Other H-1B Visa Alternatives
An employer might not be ready to undertake the PERM process, and there are several nonimmigrant options to sponsor skilled professionals outside of the H-1B or green card process including:
- O-1 visa – If the candidate has an advanced degree, extensive publications/citations, awards in their field, and/or other evidence to show they are one of the leading individuals in their field of work, an employer can sponsor an O-1 Visa;
- TN visa – If the candidate is a citizen of Canada or Mexico, an employer can sponsor on a TN visa;
- E-1/E-2 visa – If the candidate is from an E Treaty Country, the candidate may be able to start their own company as a trader or investor. This company then could contract out the candidate’s services to your organization in a role similar to that of the H-1B application. See our E Visa Guide for more information;
- Placement of the Candidate in an Overseas Office – If the candidate fills a specific need for your organization and there is potential for that need to be filled from an overseas location of your company, you can consider placing that employee overseas for a 12 month period working for your organization in a branch or affiliated office. After completion of 12 months of employment, you could consider transferring that employee to the U.S. in L-1. For more information on the L Visa, download our free Guide.
- E-3 visa – If the candidate is a citizen of citizen of Australia, an employer can sponsor on an E-3 visa;
- H-1B1 – If the candidate is a citizen of Singapore or Chile, an employer can sponsor on an H-1B1 Free Trade application;

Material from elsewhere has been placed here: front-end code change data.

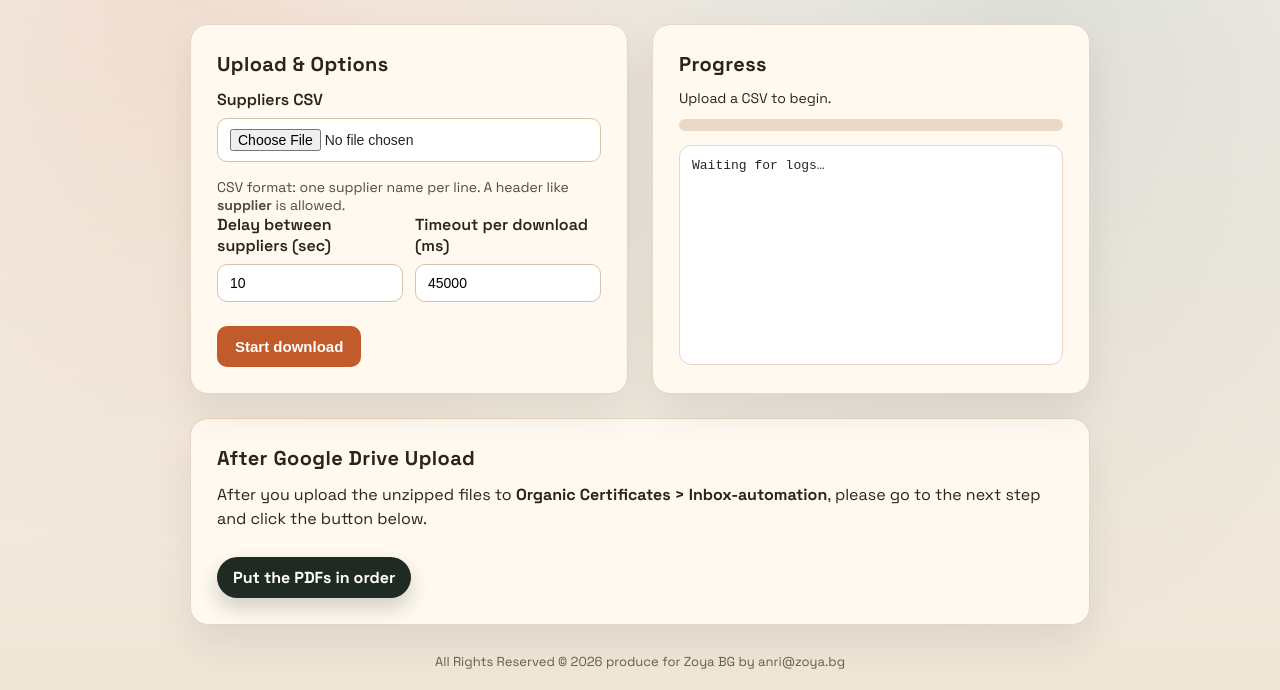
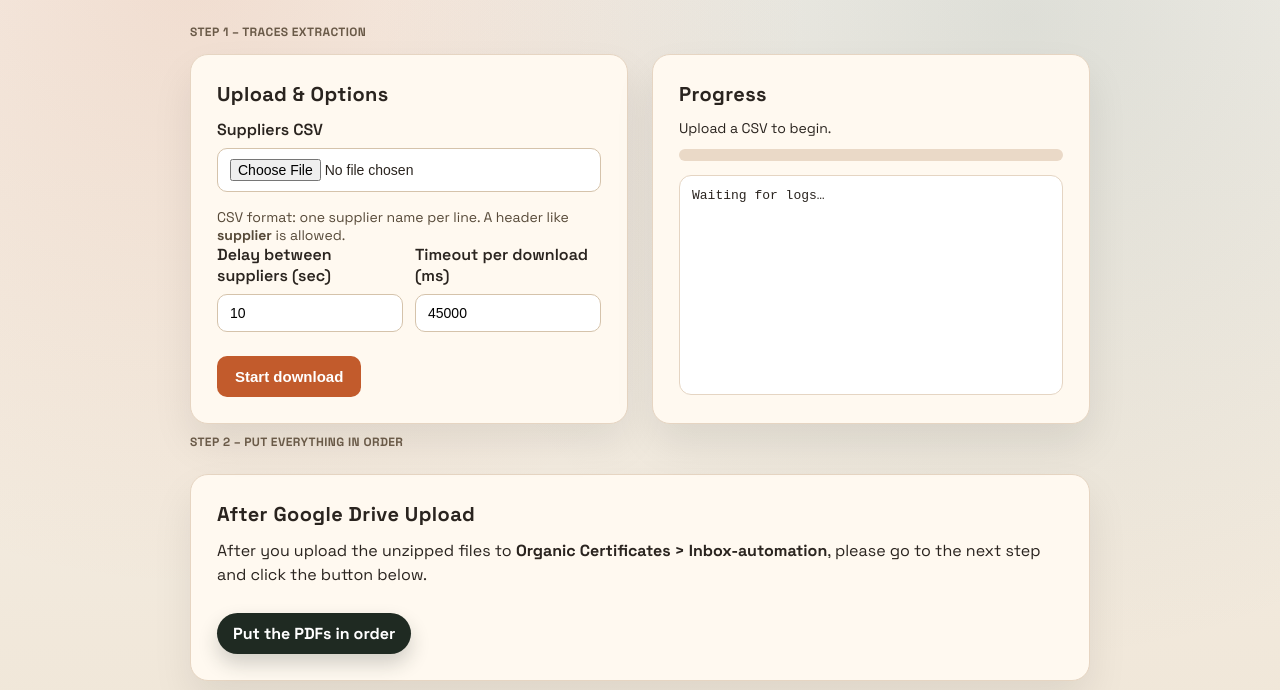
Before and after one commit to anriantoan-glitch/zoya_tools_01, a Flask app: page / in a window 1280 px wide. Shown: the part 121-811 px from the top of the page. Run offline with Flask 3, Linux system fonts and the light colour scheme.

Commit message:
Add Step 1 and Step 2 section headers

```diff
--- a/templates/index.html
+++ b/templates/index.html
@@ -233,6 +233,14 @@
         margin: 0 0 14px;
         line-height: 1.5;
       }
+      .step-label {
+        margin: 10px 0 14px;
+        font-weight: 700;
+        letter-spacing: 0.4px;
+        text-transform: uppercase;
+        font-size: 12px;
+        color: #6a5a48;
+      }
     </style>
   </head>
   <body>
@@ -245,6 +253,7 @@
         <div class="badge">Zoya Buyers Only</div>
       </div>
 
+      <div class="step-label">Step 1 – TRACES extraction</div>
       <div class="grid">
         <div class="card">
           <h2>Upload & Options</h2>
@@ -290,6 +299,7 @@
           <button class="stop-btn" id="stopBtn" type="button" style="display: none;">Stop</button>
         </div>
       </div>
+      <div class="step-label">Step 2 – Put everything in order</div>
       <div class="card embed-card">
         <h2>After Google Drive Upload</h2>
         <p class="embed-text">
```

- The Foreign National Employee could enroll in a Master’s Degree or other degree programs to maintain their F-1 status and continue in employment, albeit part-time, with the Employer under F-1 Curricular Practical Training. See our F-1 Visa Guide for more information;
- The Foreign National Employee could depart the US for a 90-day period upon completion of the OPT status, and then apply for a J-1 Trainee status to continue in their entry-level employment/training;
COVID-19 Impacts on L and E Visas
USCIS is still accepting applications for all work visas, including E-2, L-1, and TN visas, but consular processing has been suspended for routine visas. While paperwork can be submitted for consular processing of work visas, Consulates are not holding appointments or issuing visas at this time. This is a fluid situation – click here for the most current information on consular processing.